### THE PROBLEM
Copy out, from the entries below, each line that holds the string "docs".
+ + + + + + +
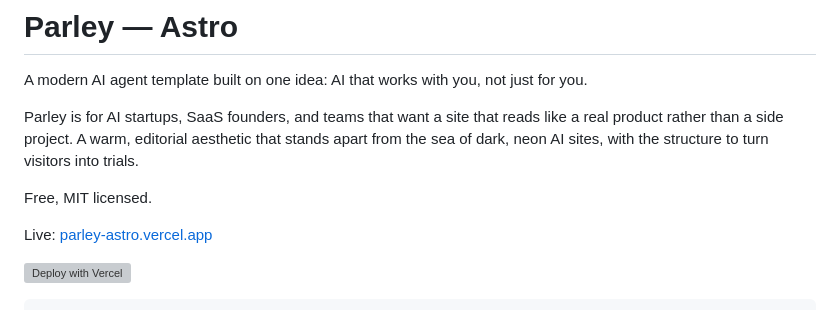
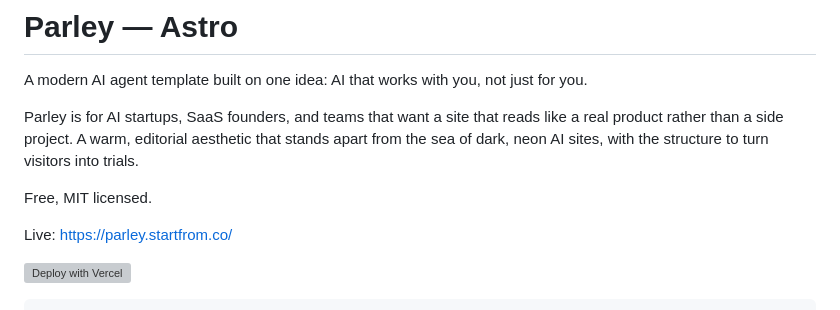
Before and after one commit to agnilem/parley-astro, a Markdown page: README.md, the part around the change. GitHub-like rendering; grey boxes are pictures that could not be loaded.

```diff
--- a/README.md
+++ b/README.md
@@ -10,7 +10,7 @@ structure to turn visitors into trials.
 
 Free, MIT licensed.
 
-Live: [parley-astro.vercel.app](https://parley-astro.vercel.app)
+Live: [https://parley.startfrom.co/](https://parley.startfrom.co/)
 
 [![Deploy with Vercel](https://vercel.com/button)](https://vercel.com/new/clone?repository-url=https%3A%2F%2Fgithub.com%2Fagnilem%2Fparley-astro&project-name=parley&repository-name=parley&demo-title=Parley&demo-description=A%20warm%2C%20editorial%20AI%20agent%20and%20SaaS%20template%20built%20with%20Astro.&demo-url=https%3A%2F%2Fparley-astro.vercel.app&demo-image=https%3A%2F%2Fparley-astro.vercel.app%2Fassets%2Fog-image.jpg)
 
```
+ + + + + + +
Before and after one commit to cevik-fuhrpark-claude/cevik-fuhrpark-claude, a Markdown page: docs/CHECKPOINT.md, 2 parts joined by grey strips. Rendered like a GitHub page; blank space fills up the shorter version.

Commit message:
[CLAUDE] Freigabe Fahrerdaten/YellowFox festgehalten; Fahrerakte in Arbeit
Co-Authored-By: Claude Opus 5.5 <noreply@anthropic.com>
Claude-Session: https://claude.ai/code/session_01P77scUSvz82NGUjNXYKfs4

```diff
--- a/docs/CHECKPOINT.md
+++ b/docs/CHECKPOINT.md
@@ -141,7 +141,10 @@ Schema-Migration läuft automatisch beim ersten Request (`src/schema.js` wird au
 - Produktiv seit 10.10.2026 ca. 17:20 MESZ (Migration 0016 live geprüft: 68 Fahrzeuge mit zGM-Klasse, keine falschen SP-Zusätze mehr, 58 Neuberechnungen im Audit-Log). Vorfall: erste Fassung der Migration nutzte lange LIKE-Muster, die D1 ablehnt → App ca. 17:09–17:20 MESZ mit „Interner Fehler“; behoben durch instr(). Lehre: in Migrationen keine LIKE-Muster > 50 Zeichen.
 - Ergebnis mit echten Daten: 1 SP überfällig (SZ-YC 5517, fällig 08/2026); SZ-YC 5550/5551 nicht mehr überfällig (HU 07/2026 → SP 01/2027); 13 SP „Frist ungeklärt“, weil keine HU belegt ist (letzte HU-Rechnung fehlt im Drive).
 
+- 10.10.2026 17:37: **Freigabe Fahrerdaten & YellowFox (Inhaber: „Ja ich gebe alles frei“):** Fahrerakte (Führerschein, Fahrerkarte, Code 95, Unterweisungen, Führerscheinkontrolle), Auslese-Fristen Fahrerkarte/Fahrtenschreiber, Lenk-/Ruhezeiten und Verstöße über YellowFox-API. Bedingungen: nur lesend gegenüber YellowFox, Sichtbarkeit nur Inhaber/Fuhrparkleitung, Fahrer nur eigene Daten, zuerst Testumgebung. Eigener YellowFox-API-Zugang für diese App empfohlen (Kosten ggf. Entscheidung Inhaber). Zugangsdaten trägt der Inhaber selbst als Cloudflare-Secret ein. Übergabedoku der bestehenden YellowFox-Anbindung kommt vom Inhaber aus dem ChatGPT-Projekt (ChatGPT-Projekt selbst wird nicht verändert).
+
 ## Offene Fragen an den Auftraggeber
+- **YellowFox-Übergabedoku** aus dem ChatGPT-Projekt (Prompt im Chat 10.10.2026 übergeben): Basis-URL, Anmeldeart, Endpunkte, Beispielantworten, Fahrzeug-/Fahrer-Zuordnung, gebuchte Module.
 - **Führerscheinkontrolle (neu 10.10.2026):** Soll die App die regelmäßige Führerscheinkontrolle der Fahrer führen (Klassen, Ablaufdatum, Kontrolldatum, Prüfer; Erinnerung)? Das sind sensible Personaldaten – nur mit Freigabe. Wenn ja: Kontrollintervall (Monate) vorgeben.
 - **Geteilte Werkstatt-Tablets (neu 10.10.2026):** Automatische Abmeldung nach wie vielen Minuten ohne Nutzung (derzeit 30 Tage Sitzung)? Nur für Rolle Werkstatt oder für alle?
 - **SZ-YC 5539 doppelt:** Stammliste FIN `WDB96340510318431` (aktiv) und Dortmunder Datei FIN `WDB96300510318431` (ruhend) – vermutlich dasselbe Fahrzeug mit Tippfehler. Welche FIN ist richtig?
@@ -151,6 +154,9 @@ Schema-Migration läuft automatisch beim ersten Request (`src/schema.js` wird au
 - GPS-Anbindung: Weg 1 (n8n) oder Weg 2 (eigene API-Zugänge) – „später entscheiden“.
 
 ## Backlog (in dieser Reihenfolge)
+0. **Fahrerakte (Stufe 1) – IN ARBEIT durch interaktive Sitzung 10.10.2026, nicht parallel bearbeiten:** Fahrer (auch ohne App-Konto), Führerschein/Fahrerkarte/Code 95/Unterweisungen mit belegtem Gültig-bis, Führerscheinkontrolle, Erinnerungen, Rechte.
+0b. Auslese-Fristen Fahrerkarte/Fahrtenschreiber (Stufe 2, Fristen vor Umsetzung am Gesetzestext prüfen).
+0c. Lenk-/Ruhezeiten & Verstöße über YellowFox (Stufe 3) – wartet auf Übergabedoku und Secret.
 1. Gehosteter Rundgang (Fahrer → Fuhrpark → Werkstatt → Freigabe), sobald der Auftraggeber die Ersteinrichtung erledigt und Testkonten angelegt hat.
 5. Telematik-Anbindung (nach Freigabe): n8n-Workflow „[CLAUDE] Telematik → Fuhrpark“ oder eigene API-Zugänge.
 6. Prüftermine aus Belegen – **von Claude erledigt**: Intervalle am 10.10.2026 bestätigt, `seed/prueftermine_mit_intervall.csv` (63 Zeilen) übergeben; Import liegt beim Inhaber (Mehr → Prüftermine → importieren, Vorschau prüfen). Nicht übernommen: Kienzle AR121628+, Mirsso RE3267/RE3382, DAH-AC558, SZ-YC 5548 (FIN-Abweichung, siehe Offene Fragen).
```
+ + + + + + +
### RESULT
Before and after one commit to cevik-fuhrpark-claude/cevik-fuhrpark-claude, a Markdown page: docs/CHECKPOINT.md, 2 parts joined by grey strips. Rendered like a GitHub page; blank space fills up the shorter version.
--- a/docs/CHECKPOINT.md
+++ b/docs/CHECKPOINT.md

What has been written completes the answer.